WORK INSTRUCTIONS: Check every line below for the string "center". Copy the ones that have it.

%%

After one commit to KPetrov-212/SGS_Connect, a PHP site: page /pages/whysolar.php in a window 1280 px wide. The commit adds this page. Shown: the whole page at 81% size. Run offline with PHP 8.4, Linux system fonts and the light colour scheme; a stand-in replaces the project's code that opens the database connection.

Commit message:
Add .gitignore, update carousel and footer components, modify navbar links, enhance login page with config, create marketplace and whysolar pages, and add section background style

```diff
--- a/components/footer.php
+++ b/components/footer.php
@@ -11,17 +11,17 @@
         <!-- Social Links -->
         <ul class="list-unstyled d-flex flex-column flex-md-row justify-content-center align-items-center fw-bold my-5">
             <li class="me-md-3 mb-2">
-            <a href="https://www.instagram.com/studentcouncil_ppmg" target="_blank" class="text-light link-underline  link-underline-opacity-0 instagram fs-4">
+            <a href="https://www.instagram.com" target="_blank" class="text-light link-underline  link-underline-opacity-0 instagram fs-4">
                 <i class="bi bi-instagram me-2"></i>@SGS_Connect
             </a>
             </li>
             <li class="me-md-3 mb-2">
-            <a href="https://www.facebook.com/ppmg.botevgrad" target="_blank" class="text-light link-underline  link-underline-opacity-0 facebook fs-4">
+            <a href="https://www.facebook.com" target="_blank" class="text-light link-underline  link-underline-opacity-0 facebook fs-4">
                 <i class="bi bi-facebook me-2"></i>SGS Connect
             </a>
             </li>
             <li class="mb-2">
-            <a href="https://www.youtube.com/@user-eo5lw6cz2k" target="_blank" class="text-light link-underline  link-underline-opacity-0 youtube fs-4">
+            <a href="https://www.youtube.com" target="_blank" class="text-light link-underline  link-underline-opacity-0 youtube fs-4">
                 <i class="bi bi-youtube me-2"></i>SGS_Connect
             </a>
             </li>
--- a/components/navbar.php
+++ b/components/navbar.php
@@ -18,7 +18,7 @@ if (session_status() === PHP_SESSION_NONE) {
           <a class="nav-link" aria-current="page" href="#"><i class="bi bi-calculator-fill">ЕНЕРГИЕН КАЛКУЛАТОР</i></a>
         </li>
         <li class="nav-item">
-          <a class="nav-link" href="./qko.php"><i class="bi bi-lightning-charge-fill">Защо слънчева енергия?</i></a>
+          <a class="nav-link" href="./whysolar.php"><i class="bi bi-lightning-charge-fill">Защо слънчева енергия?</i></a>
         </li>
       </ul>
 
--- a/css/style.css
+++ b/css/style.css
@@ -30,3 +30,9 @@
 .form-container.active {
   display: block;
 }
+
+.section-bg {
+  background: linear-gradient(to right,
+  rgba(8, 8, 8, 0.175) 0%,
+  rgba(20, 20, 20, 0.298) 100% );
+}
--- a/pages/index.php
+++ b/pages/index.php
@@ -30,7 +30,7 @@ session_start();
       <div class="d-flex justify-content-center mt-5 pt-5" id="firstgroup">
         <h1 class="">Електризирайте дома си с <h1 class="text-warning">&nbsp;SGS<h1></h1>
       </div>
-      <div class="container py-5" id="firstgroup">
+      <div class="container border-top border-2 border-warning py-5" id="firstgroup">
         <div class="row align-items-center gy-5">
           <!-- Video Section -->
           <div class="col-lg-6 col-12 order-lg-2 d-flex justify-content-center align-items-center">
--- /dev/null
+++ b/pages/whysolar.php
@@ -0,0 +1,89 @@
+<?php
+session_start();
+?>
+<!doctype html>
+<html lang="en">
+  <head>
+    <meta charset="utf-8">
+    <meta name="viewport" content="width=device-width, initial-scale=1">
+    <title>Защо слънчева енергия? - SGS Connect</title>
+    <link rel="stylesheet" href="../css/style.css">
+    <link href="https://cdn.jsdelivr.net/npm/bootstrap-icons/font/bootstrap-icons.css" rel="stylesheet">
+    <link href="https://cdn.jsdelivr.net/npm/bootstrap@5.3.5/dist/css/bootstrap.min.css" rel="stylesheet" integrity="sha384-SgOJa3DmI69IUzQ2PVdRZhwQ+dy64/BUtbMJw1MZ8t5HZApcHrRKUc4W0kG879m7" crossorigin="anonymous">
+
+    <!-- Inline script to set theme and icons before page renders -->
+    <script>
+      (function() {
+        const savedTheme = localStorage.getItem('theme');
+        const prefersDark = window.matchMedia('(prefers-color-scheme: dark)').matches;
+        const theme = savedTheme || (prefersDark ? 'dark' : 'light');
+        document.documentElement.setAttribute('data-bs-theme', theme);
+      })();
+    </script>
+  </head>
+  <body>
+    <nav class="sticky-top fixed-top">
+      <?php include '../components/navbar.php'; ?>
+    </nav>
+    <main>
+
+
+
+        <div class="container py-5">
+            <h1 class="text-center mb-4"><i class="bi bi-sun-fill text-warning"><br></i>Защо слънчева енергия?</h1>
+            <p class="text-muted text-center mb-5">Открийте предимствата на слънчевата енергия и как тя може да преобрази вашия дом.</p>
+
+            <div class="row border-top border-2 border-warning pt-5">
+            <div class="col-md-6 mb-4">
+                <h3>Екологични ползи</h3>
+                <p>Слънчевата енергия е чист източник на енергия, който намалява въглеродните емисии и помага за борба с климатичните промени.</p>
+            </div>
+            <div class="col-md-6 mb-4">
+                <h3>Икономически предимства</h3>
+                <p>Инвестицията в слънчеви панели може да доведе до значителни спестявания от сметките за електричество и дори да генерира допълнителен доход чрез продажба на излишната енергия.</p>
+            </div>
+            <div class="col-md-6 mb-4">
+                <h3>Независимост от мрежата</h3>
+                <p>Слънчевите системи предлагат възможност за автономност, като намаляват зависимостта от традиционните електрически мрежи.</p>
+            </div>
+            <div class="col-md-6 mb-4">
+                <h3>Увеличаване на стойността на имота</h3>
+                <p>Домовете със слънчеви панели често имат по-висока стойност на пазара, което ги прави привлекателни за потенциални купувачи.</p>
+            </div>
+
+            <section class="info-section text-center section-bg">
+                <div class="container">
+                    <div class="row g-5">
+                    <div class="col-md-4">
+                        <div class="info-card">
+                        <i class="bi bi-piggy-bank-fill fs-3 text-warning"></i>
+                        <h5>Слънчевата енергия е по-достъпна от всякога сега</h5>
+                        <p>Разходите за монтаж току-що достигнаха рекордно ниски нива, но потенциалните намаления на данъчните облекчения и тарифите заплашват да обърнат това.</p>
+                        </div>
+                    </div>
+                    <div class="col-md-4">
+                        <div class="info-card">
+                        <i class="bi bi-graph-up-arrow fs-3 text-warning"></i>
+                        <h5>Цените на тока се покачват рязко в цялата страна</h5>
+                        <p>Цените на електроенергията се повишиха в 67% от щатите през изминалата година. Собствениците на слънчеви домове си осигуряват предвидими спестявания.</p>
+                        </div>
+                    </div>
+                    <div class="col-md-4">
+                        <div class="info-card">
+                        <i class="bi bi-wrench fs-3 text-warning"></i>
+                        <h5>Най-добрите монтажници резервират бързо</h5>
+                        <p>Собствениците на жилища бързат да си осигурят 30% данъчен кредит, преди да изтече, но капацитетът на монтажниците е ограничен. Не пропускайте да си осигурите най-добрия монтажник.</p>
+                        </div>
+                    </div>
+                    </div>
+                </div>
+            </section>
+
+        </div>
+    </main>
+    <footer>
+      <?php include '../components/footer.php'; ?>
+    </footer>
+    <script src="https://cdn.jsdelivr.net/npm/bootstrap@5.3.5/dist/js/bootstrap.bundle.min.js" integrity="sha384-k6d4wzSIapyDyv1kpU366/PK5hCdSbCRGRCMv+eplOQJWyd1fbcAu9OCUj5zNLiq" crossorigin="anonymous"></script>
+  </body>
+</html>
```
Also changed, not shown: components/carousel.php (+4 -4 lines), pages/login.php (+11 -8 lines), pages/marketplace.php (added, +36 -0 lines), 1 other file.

%%
%%

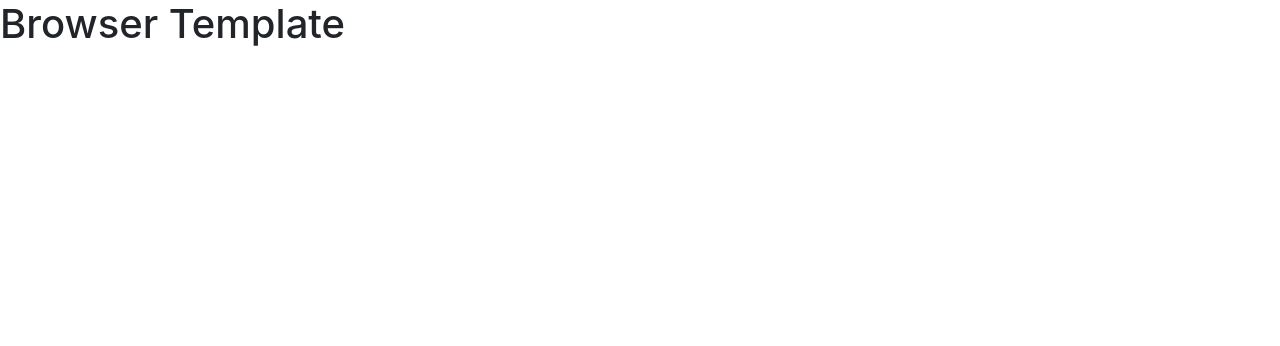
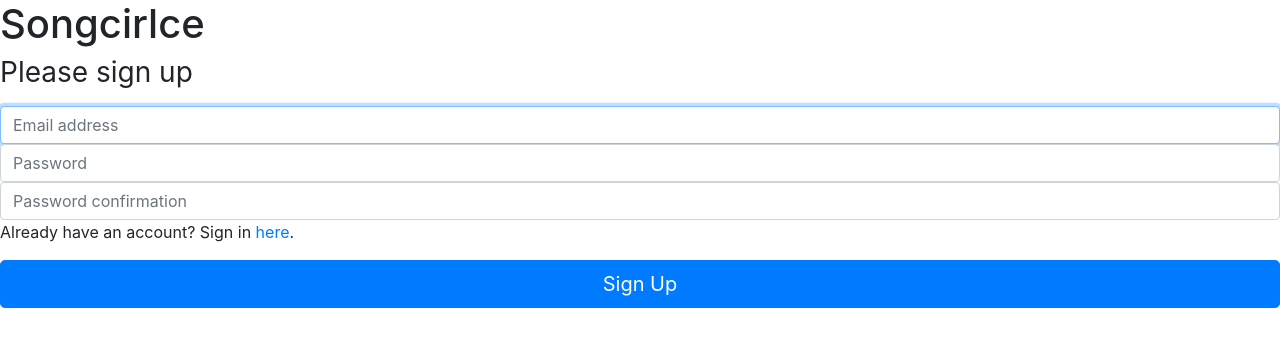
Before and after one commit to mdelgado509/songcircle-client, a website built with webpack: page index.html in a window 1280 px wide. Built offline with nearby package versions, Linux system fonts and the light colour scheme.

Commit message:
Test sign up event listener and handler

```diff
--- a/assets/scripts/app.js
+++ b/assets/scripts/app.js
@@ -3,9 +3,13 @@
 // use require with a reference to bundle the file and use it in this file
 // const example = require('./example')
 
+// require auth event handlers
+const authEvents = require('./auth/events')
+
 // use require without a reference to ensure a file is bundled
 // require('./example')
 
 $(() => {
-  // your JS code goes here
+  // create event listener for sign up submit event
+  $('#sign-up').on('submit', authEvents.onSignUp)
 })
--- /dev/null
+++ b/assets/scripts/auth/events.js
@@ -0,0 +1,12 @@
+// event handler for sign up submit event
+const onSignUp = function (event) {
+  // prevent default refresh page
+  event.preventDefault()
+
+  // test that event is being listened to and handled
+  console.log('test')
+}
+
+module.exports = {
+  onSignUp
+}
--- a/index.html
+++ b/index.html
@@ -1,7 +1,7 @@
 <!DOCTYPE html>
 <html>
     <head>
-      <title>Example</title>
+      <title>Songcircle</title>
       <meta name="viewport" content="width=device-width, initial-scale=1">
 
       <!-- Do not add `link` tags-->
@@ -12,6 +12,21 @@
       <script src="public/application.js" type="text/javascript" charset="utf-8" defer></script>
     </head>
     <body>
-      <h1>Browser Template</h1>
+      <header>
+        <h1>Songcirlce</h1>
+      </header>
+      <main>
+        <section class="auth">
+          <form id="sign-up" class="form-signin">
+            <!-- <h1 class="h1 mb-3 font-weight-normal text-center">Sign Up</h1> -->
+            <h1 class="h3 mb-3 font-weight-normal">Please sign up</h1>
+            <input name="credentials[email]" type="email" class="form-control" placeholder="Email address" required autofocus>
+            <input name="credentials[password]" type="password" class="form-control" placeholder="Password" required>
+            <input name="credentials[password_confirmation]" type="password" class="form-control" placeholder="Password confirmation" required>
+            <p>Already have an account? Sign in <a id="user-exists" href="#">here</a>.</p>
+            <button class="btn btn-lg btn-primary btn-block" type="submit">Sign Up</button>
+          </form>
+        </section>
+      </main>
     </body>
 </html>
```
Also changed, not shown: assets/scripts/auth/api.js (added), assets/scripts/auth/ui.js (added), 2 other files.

%%

SOLUTION TO THIS TASK:
         <ul class="list-unstyled d-flex flex-column flex-md-row justify-content-center align-items-center fw-bold my-5">
       <div class="d-flex justify-content-center mt-5 pt-5" id="firstgroup">
         <div class="row align-items-center gy-5">
           <div class="col-lg-6 col-12 order-lg-2 d-flex justify-content-center align-items-center">
+            <h1 class="text-center mb-4"><i class="bi bi-sun-fill text-warning"><br></i>Защо слънчева енергия?</h1>
+            <p class="text-muted text-center mb-5">Открийте предимствата на слънчевата енергия и как тя може да преобрази вашия дом.</p>
+            <section class="info-section text-center section-bg">
+            <!-- <h1 class="h1 mb-3 font-weight-normal text-center">Sign Up</h1> -->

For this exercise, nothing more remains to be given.